## Task inputs
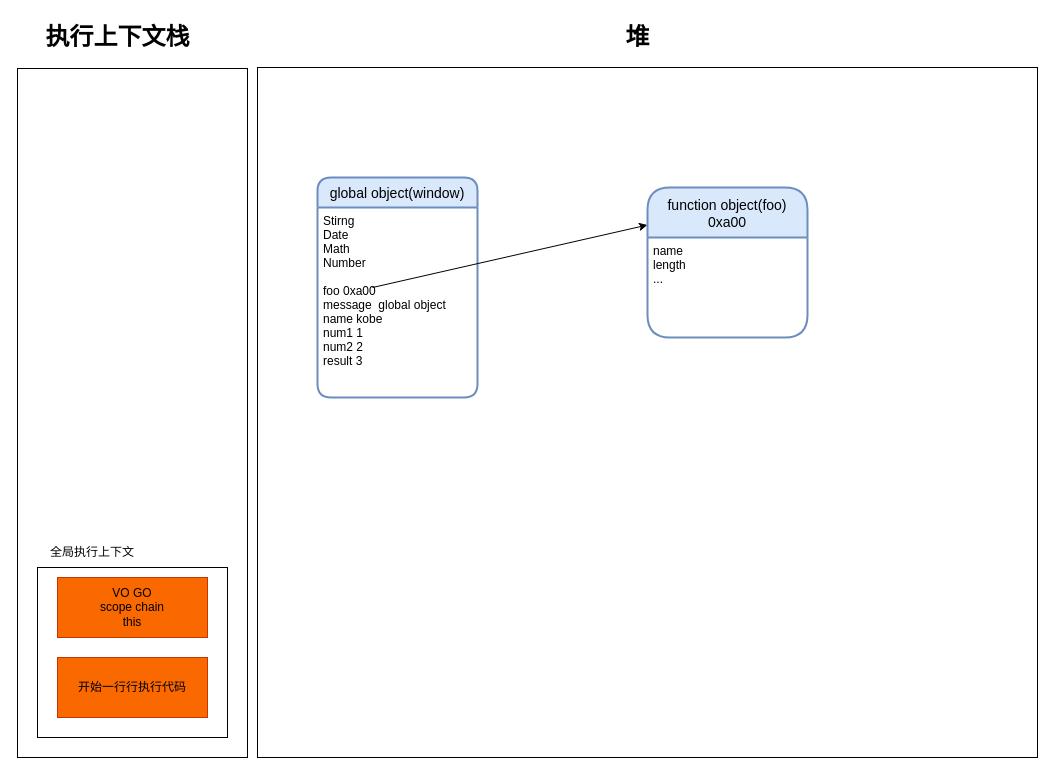
Earlier version of the draw.io diagram page "执行后" (2 of 2) of JavaScript/13_浏览器运行和JS运行原理/drawing/02_函数代码的执行流程.dio (henryzeo/frond-end-study). Source tidied: cells renumbered, new cells numbered last; positions are measured from the earlier drawing's top-left corner, leaving out a move shared by most shapes. Both pictures are drawn from the tidied source at 100%, with x=0, y=0 at pixel (17, 17).
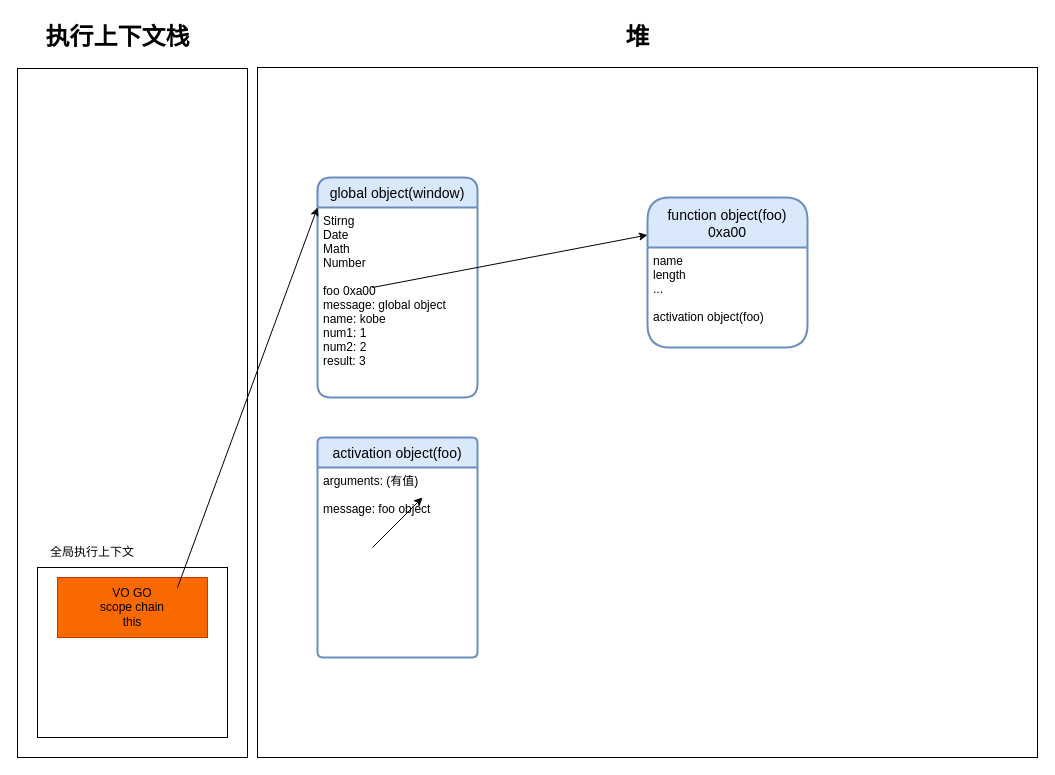
After the change.

What changed in the source:
```diff
@@
-    <mxCell id="0" />
-    <mxCell id="1" parent="0" />
+    <mxCell id="15" />
+    <mxCell id="16" parent="15" />
-    <mxCell id="2" style="rounded=0;whiteSpace=wrap;html=1;" parent="1" vertex="1">
+    <mxCell id="2" style="rounded=0;whiteSpace=wrap;html=1;" parent="16" vertex="1">
       <mxGeometry y="51" width="230" height="689" as="geometry" />
     </mxCell>
-    <mxCell id="3" style="rounded=0;whiteSpace=wrap;html=1;fontStyle=1;" parent="1" vertex="1">
+    <mxCell id="3" style="rounded=0;whiteSpace=wrap;html=1;fontStyle=1;" parent="16" vertex="1">
       <mxGeometry x="240" y="50" width="780" height="690" as="geometry" />
     </mxCell>
-    <mxCell id="4" style="rounded=0;whiteSpace=wrap;html=1;" parent="1" vertex="1">
+    <mxCell id="4" style="rounded=0;whiteSpace=wrap;html=1;" parent="16" vertex="1">
       <mxGeometry x="20" y="550" width="190" height="170" as="geometry" />
     </mxCell>
-    <mxCell id="5" value="global object(window)" style="swimlane;horizontal=1;startSize=30;rounded=1;fontSize=14;fontStyle=0;strokeWidth=2;shadow=0;dashed=0;align=center;fillColor=#dae8fc;strokeColor=#6c8ebf;" parent="1" vertex="1">
+    <mxCell id="5" value="global object(window)" style="swimlane;horizontal=1;startSize=30;rounded=1;fontSize=14;fontStyle=0;strokeWidth=2;shadow=0;dashed=0;align=center;fillColor=#dae8fc;strokeColor=#6c8ebf;" parent="16" vertex="1">
       <mxGeometry x="300" y="160" width="160" height="220" as="geometry" />
     </mxCell>
-    <mxCell id="6" style="endArrow=classic;html=1;entryX=0;entryY=0.25;entryDx=0;entryDy=0;" parent="5" edge="1" target="8">
-      <mxGeometry relative="1" as="geometry">
-        <mxPoint x="55" y="110" as="sourcePoint" />
-      </mxGeometry>
-    </mxCell>
-    <mxCell id="7" value="Stirng&#10;Date&#10;Math&#10;Number&#10;&#10;foo 0xa00&#10;message  global object&#10;name kobe&#10;num1 1&#10;num2 2&#10;result 3" style="align=left;strokeColor=none;fillColor=none;spacingLeft=4;fontSize=12;verticalAlign=top;" parent="5" vertex="1">
-      <mxGeometry y="30" width="160" height="190" as="geometry" />
-    </mxCell>
+    <mxCell id="17" style="endArrow=classic;html=1;entryX=0;entryY=0.25;entryDx=0;entryDy=0;" parent="5" edge="1" target="8">
+      <mxGeometry relative="1" as="geometry">
+        <mxPoint x="55" y="110" as="sourcePoint" />
+      </mxGeometry>
+    </mxCell>
+    <mxCell id="18" value="Stirng&#10;Date&#10;Math&#10;Number&#10;&#10;foo 0xa00&#10;message: global object&#10;name: kobe&#10;num1: 1&#10;num2: 2&#10;result: 3" style="align=left;strokeColor=none;fillColor=none;spacingLeft=4;fontSize=12;verticalAlign=top;" parent="5" vertex="1">
+      <mxGeometry y="30" width="160" height="190" as="geometry" />
+    </mxCell>
-    <mxCell id="8" value="function object(foo)&#10;0xa00" style="swimlane;horizontal=1;startSize=50;rounded=1;fontSize=14;fontStyle=0;strokeWidth=2;shadow=0;dashed=0;align=center;fillColor=#dae8fc;strokeColor=#6c8ebf;" parent="1" vertex="1">
-      <mxGeometry x="630" y="170" width="160" height="150" as="geometry" />
+    <mxCell id="8" value="function object(foo)&#10;0xa00" style="swimlane;horizontal=1;startSize=50;rounded=1;fontSize=14;fontStyle=0;strokeWidth=2;shadow=0;dashed=0;align=center;fillColor=#dae8fc;strokeColor=#6c8ebf;" parent="16" vertex="1">
+      <mxGeometry x="630" y="180" width="160" height="150" as="geometry" />
     </mxCell>
-    <mxCell id="9" value="name&#10;length&#10;..." style="align=left;strokeColor=none;fillColor=none;spacingLeft=4;fontSize=12;verticalAlign=top;" parent="8" vertex="1">
-      <mxGeometry y="50" width="160" height="100" as="geometry" />
-    </mxCell>
+    <mxCell id="19" value="name&#10;length&#10;...&#10;&#10;activation object(foo)" style="align=left;strokeColor=none;fillColor=none;spacingLeft=4;fontSize=12;verticalAlign=top;" parent="8" vertex="1">
+      <mxGeometry y="50" width="160" height="100" as="geometry" />
+    </mxCell>
-    <mxCell id="10" value="执行上下文栈" style="text;strokeColor=none;fillColor=none;html=1;fontSize=24;fontStyle=1;verticalAlign=middle;align=center;" parent="1" vertex="1">
+    <mxCell id="10" value="执行上下文栈" style="text;strokeColor=none;fillColor=none;html=1;fontSize=24;fontStyle=1;verticalAlign=middle;align=center;" parent="16" vertex="1">
       <mxGeometry x="50" width="100" height="40" as="geometry" />
     </mxCell>
-    <mxCell id="11" value="全局执行上下文" style="text;html=1;strokeColor=none;fillColor=none;align=center;verticalAlign=middle;whiteSpace=wrap;rounded=0;" parent="1" vertex="1">
+    <mxCell id="11" value="全局执行上下文" style="text;html=1;strokeColor=none;fillColor=none;align=center;verticalAlign=middle;whiteSpace=wrap;rounded=0;" parent="16" vertex="1">
       <mxGeometry x="20" y="520" width="110" height="30" as="geometry" />
     </mxCell>
-    <mxCell id="12" value="堆" style="text;strokeColor=none;fillColor=none;html=1;fontSize=24;fontStyle=1;verticalAlign=middle;align=center;" parent="1" vertex="1">
+    <mxCell id="12" value="堆" style="text;strokeColor=none;fillColor=none;html=1;fontSize=24;fontStyle=1;verticalAlign=middle;align=center;" parent="16" vertex="1">
       <mxGeometry x="570" width="100" height="40" as="geometry" />
     </mxCell>
-    <mxCell id="13" value="VO GO&lt;br&gt;scope chain&lt;br&gt;this" style="rounded=0;whiteSpace=wrap;html=1;fillColor=#fa6800;strokeColor=#C73500;fontColor=#000000;" parent="1" vertex="1">
+    <mxCell id="13" value="VO GO&lt;br&gt;scope chain&lt;br&gt;this" style="rounded=0;whiteSpace=wrap;html=1;fillColor=#fa6800;strokeColor=#C73500;fontColor=#000000;" parent="16" vertex="1">
       <mxGeometry x="40" y="560" width="150" height="60" as="geometry" />
     </mxCell>
-    <mxCell id="14" value="开始一行行执行代码" style="rounded=0;whiteSpace=wrap;html=1;fillColor=#fa6800;strokeColor=#C73500;fontColor=#000000;" parent="1" vertex="1">
-      <mxGeometry x="40" y="640" width="150" height="60" as="geometry" />
-    </mxCell>
+    <mxCell id="20" style="endArrow=classic;html=1;entryX=0;entryY=0;entryDx=0;entryDy=0;" parent="16" edge="1" target="18">
+      <mxGeometry relative="1" as="geometry">
+        <mxPoint x="160" y="570" as="sourcePoint" />
+      </mxGeometry>
+    </mxCell>
+    <mxCell id="21" value="activation object(foo)" style="swimlane;horizontal=1;startSize=30;rounded=1;fontSize=14;fontStyle=0;strokeWidth=2;shadow=0;dashed=0;align=center;fillColor=#dae8fc;strokeColor=#6c8ebf;arcSize=6;" parent="16" vertex="1">
+      <mxGeometry x="300" y="420" width="160" height="220" as="geometry" />
+    </mxCell>
+    <mxCell id="22" style="endArrow=classic;html=1;entryX=0;entryY=0.25;entryDx=0;entryDy=0;" parent="21" edge="1">
+      <mxGeometry relative="1" as="geometry">
+        <mxPoint x="55" y="110" as="sourcePoint" />
+        <mxPoint x="105" y="60" as="targetPoint" />
+      </mxGeometry>
+    </mxCell>
+    <mxCell id="23" value="arguments: (有值)&#10;&#10;message: foo object" style="align=left;strokeColor=none;fillColor=none;spacingLeft=4;fontSize=12;verticalAlign=top;" parent="21" vertex="1">
+      <mxGeometry y="30" width="160" height="190" as="geometry" />
+    </mxCell>
```
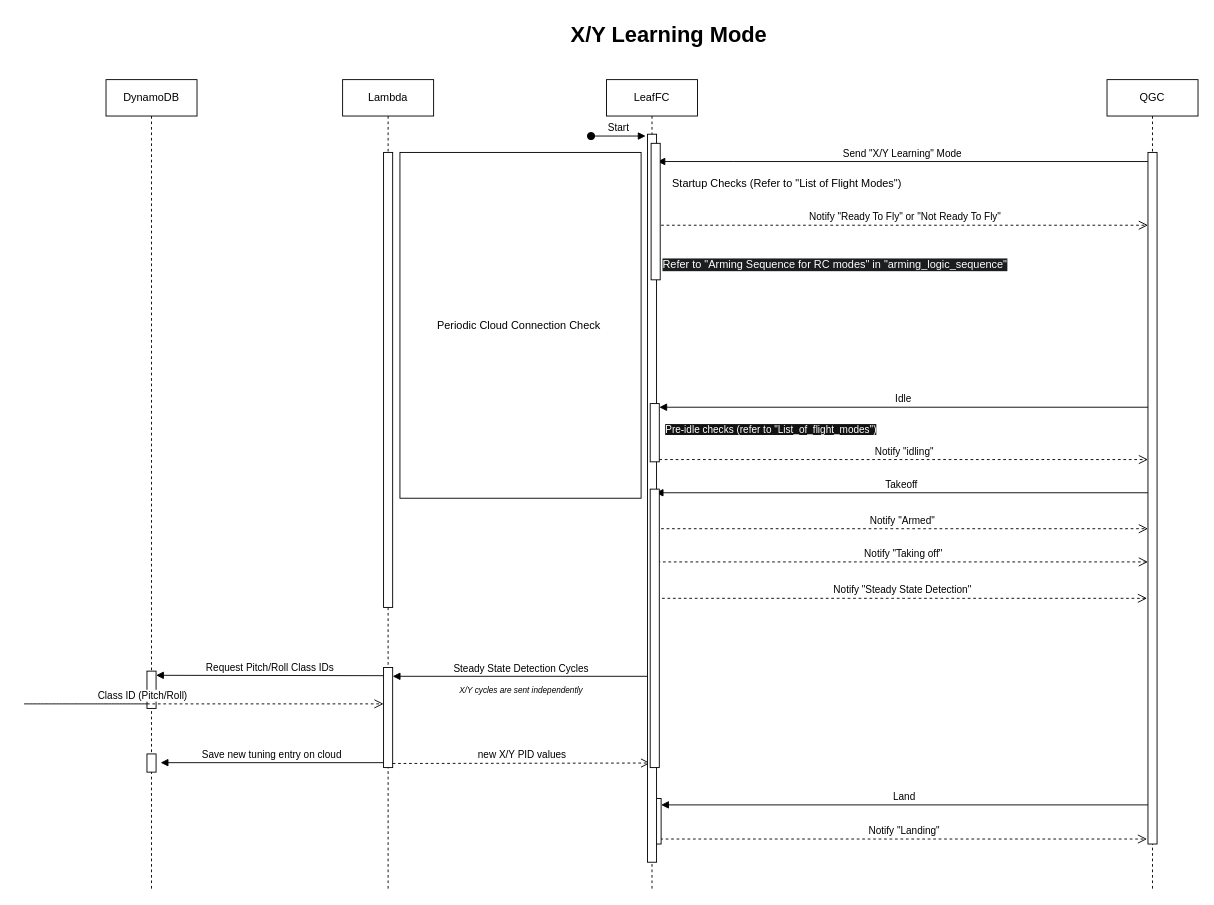
This is Guide/HEAR Software/Flight Modes/Modes Sequence Diagrams/X-Y learning mode.drawio from DroneLeaf/HEAR_wiki, a draw.io file, before an edit. Source tidied: cells renumbered, new cells numbered last; positions are measured from the earlier drawing's top-left corner, leaving out a move shared by most shapes. Both pictures are drawn from the tidied source at 91%, with x=0, y=0 at pixel (24, 15).
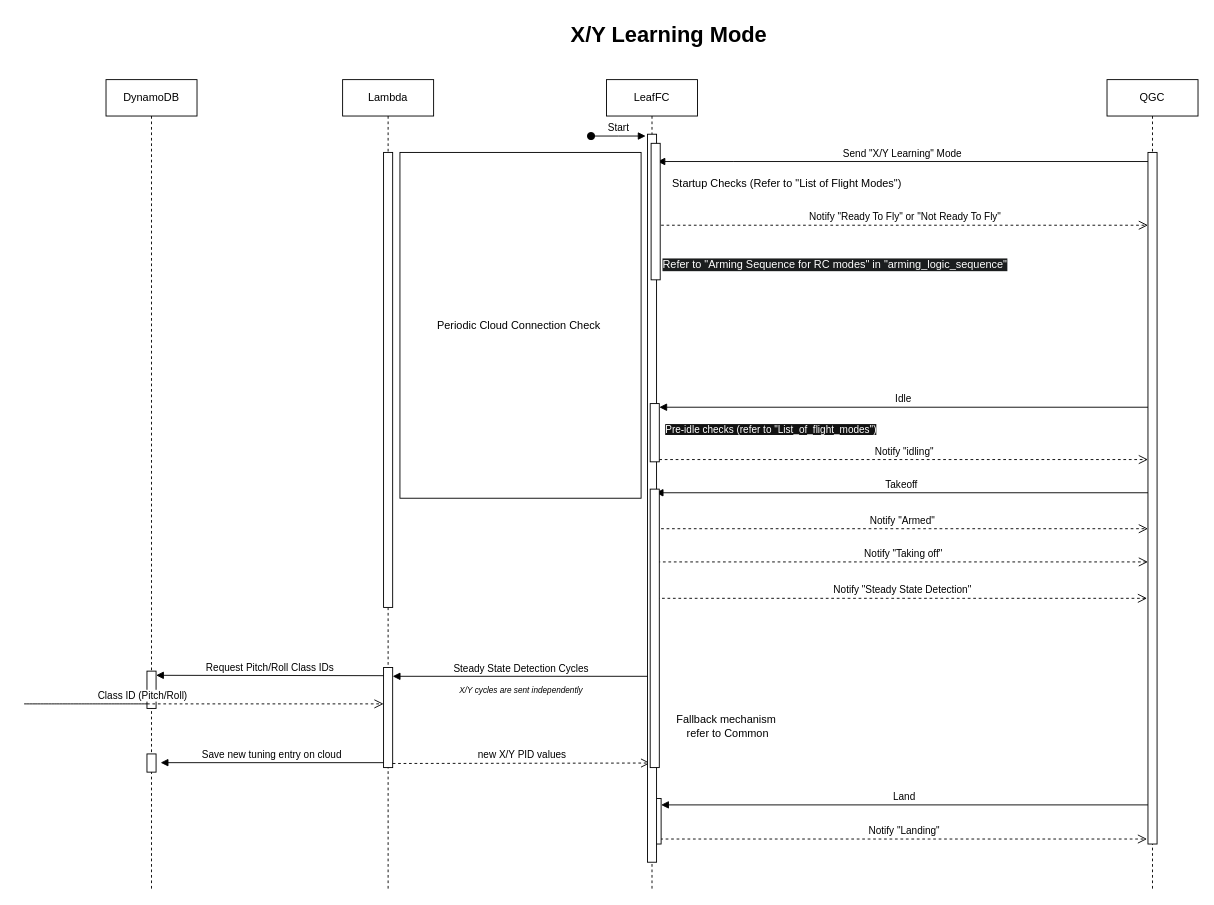
After the change.

The edit, as a diff of the source:
```diff
@@
+    <mxCell id="38" value="Fallback mechanism&amp;nbsp;&lt;div&gt;refer to Common&lt;/div&gt;" style="text;html=1;align=center;verticalAlign=middle;strokeColor=none;fillColor=none;" parent="1" vertex="1">
+      <mxGeometry x="703" y="761" width="140" height="40" as="geometry" />
+    </mxCell>
```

## Exercise aim
Starting from the records above, filter out all lines except those containing the word "fontColor".

## Expected answer
-    <mxCell id="13" value="VO GO&lt;br&gt;scope chain&lt;br&gt;this" style="rounded=0;whiteSpace=wrap;html=1;fillColor=#fa6800;strokeColor=#C73500;fontColor=#000000;" parent="1" vertex="1">
+    <mxCell id="13" value="VO GO&lt;br&gt;scope chain&lt;br&gt;this" style="rounded=0;whiteSpace=wrap;html=1;fillColor=#fa6800;strokeColor=#C73500;fontColor=#000000;" parent="16" vertex="1">
-    <mxCell id="14" value="开始一行行执行代码" style="rounded=0;whiteSpace=wrap;html=1;fillColor=#fa6800;strokeColor=#C73500;fontColor=#000000;" parent="1" vertex="1">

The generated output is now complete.